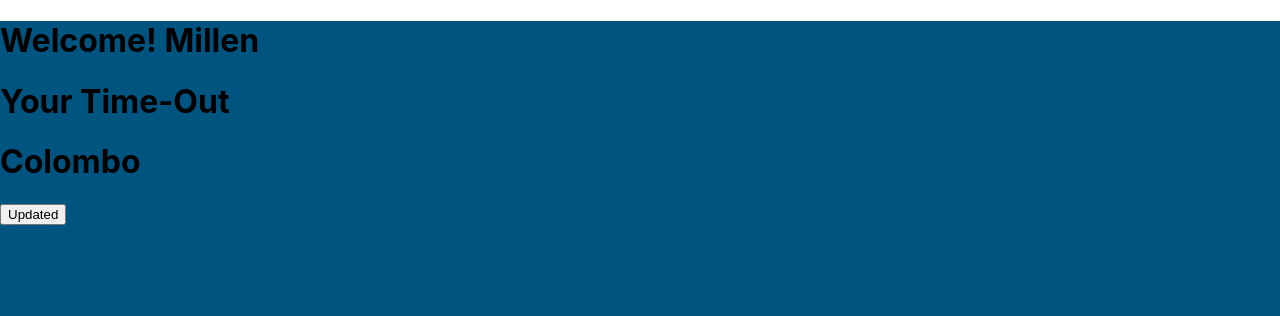
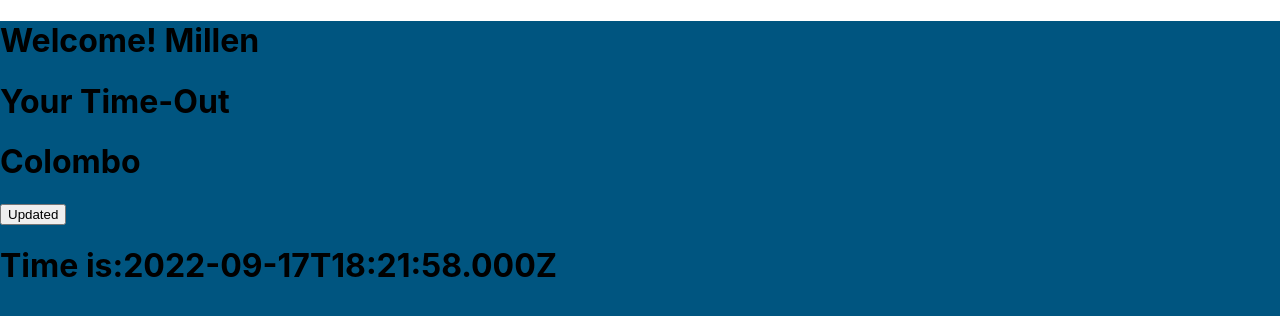
Before and after one commit to sashinmillen/ReactJS, a React (Create React App) app: page / in a window 1280 px wide. Shown: the top 316 px of the page. Built offline with nearby package versions, Linux system fonts and the light colour scheme.

Commit message:
index updated

```diff
--- a/src/App.js
+++ b/src/App.js
@@ -1,5 +1,5 @@
+import React from "react";
 import "./App.css";
-import React, { useEffect, useState } from "react";
 
 //components
 import UserProfile from "./components/UserProfile";
--- a/src/components/Clock/index.js
+++ b/src/components/Clock/index.js
@@ -1 +1,25 @@
 import React from "react";
+
+class Clock extends React.Component {
+  constructor(props) {
+    super(props);
+
+    this.state = {
+      date: new Date(),
+    };
+  }
+
+  componentDidMount() {
+
+  }
+
+  render() {
+    return (
+      <div>
+        <h1>Time is:{this.state.date.toISOString()}</h1>
+      </div>
+    );
+  }
+}
+
+export default Clock;
--- a/src/index.js
+++ b/src/index.js
@@ -7,6 +7,7 @@ import "./index.css";
 import App from "./App";
 
 import reportWebVitals from "./reportWebVitals";
+import Clock from "./components/Clock";
 
 const root = ReactDOM.createRoot(document.getElementById("root"));
 root.render(
@@ -15,6 +16,7 @@ root.render(
       <h1>Welcome! Millen</h1>
       {/* <UserProfile title="Millen" /> */}
       <App />
+      <Clock />
     </React.StrictMode>
   </div>
 );
```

-=-=-

What to do -> All lines in the records above with "components" need to be found and copied.

Written answer ->
 //components
 import UserProfile from "./components/UserProfile";
--- a/src/components/Clock/index.js
+++ b/src/components/Clock/index.js
+import Clock from "./components/Clock";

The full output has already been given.